### HOW TO COMPLETE THIS TASK
With the pictures excluded, retype the records that follow exactly.
━━━━━━
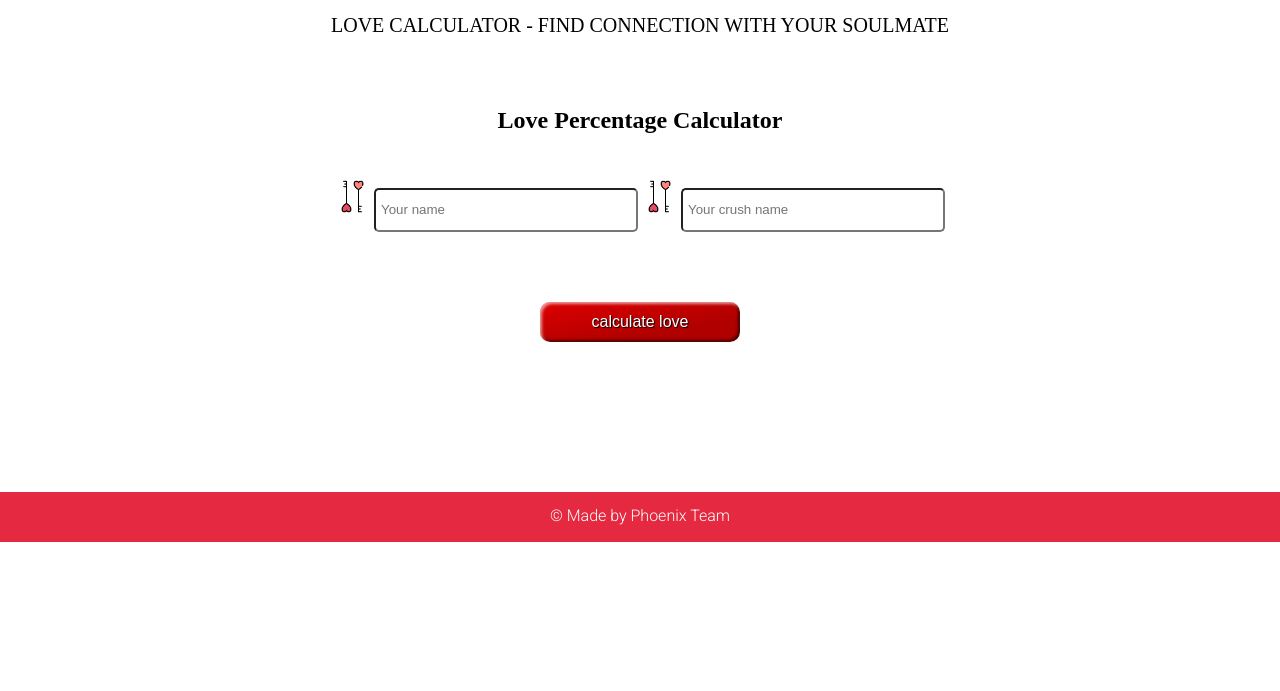
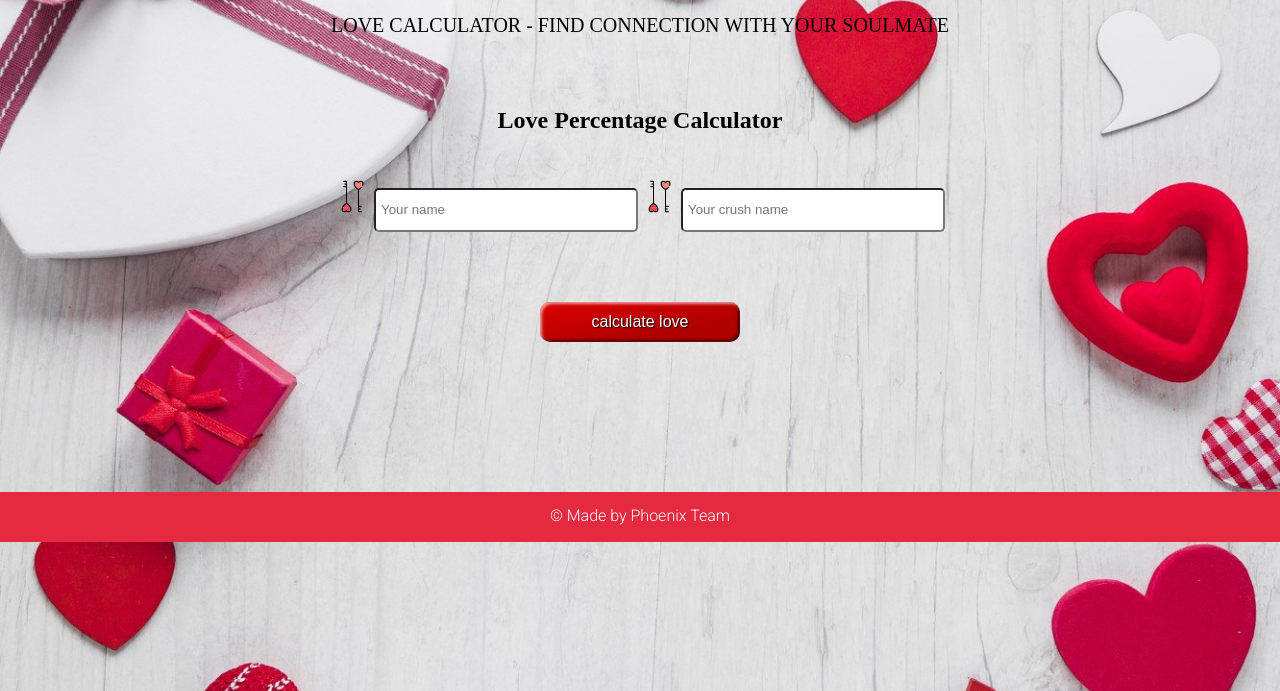
Before and after one commit to phoenix-520/loveCalulator, a plain HTML site: page index.html in a window 1280 px wide. Shown: the part 109-800 px from the top of the page. Drawn offline with Linux system fonts and the light colour scheme.

Commit message:
img second

```diff
--- a/style.scss
+++ b/style.scss
@@ -15,7 +15,8 @@
      }
 
      body {
-         background-image: url(./img/love.jpg);
+         max-width: 100%;
+         background-image: url(../img/love.jpg);
          background-repeat: no-repeat;
          background-size: cover;
      }
```
Also changed, not shown: css/style.min.css, 1 other file.
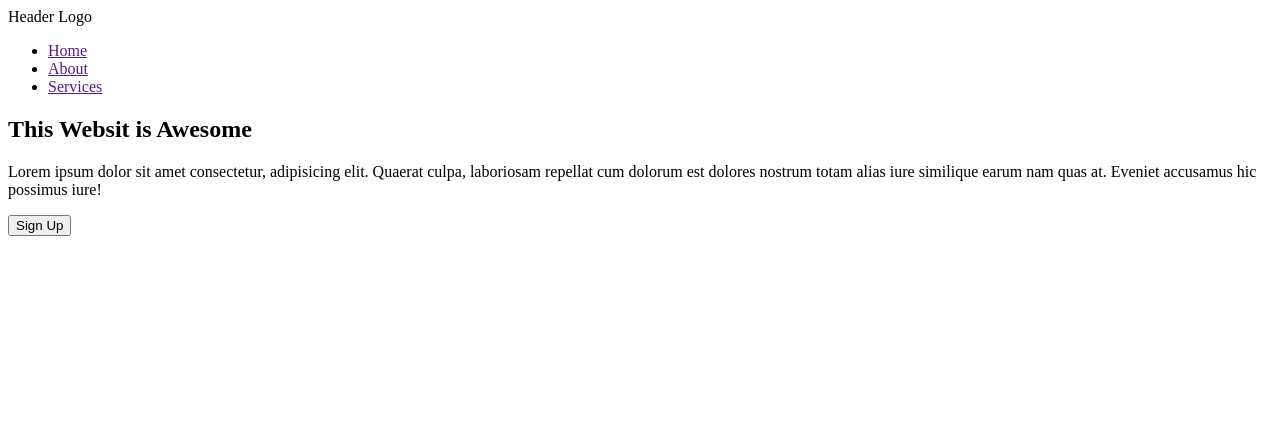
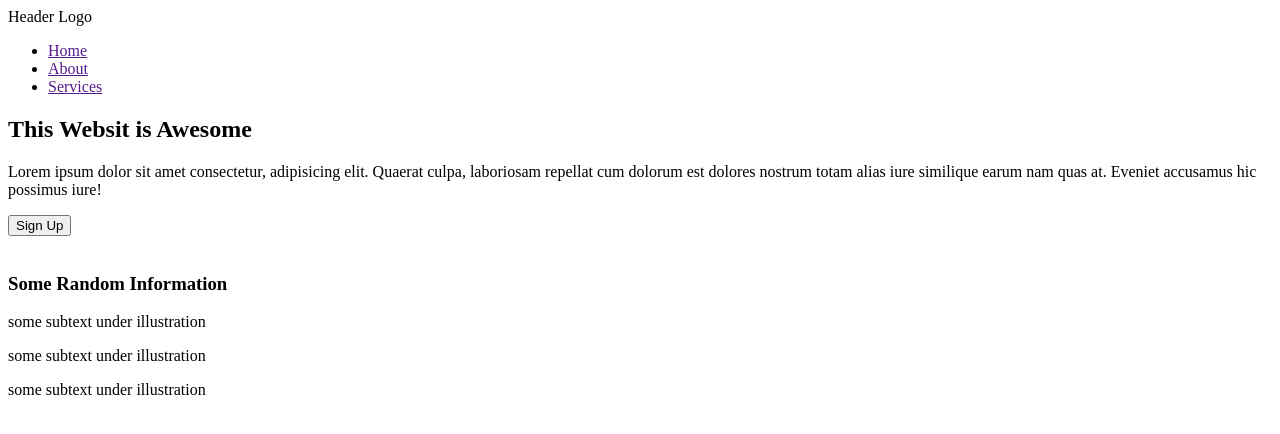
Before and after one commit to abdulhamiid/levelup, a plain HTML site: page index.html in a window 1280 px wide. Drawn offline with Linux system fonts and the light colour scheme.

Commit message:
Add section-2 and its content, add classess to the first and second section

```diff
--- a/index.html
+++ b/index.html
@@ -16,7 +16,7 @@
                 <li><a href="">Services</a></li>
             </ul>
         </nav>
-        <section>
+        <section class="section-1">
             <div>
                 <h1>This Websit is Awesome</h1>
                 <p>Lorem ipsum dolor sit amet consectetur, adipisicing elit. Quaerat culpa, laboriosam repellat cum dolorum est dolores nostrum totam alias iure similique earum nam quas at. Eveniet accusamus hic possimus iure!</p>
@@ -26,6 +26,20 @@
                 <img src="" alt="">
             </div>
         </section>
+        <section class="section-2">
+            <h3>Some Random Information</h3>
+            <div>
+                <div>
+                    <p>some subtext under illustration</p>
+                </div>
+                <div>
+                    <p>some subtext under illustration</p>
+                </div>
+                <div>
+                    <p>some subtext under illustration</p>
+                </div>
+            </div>
+        </section>
     </div>
 
 </body>
```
━━━━━━
### SOLUTION FOR THIS EXERCISE
Before and after one commit to phoenix-520/loveCalulator, a plain HTML site: page index.html in a window 1280 px wide. Shown: the part 109-800 px from the top of the page. Drawn offline with Linux system fonts and the light colour scheme.

Commit message:
img second

```diff
--- a/style.scss
+++ b/style.scss
@@ -15,7 +15,8 @@
      }
 
      body {
-         background-image: url(./img/love.jpg);
+         max-width: 100%;
+         background-image: url(../img/love.jpg);
          background-repeat: no-repeat;
          background-size: cover;
      }
```
Also changed, not shown: css/style.min.css, 1 other file.
Before and after one commit to abdulhamiid/levelup, a plain HTML site: page index.html in a window 1280 px wide. Drawn offline with Linux system fonts and the light colour scheme.

Commit message:
Add section-2 and its content, add classess to the first and second section

```diff
--- a/index.html
+++ b/index.html
@@ -16,7 +16,7 @@
                 <li><a href="">Services</a></li>
             </ul>
         </nav>
-        <section>
+        <section class="section-1">
             <div>
                 <h1>This Websit is Awesome</h1>
                 <p>Lorem ipsum dolor sit amet consectetur, adipisicing elit. Quaerat culpa, laboriosam repellat cum dolorum est dolores nostrum totam alias iure similique earum nam quas at. Eveniet accusamus hic possimus iure!</p>
@@ -26,6 +26,20 @@
                 <img src="" alt="">
             </div>
         </section>
+        <section class="section-2">
+            <h3>Some Random Information</h3>
+            <div>
+                <div>
+                    <p>some subtext under illustration</p>
+                </div>
+                <div>
+                    <p>some subtext under illustration</p>
+                </div>
+                <div>
+                    <p>some subtext under illustration</p>
+                </div>
+            </div>
+        </section>
     </div>
 
 </body>
```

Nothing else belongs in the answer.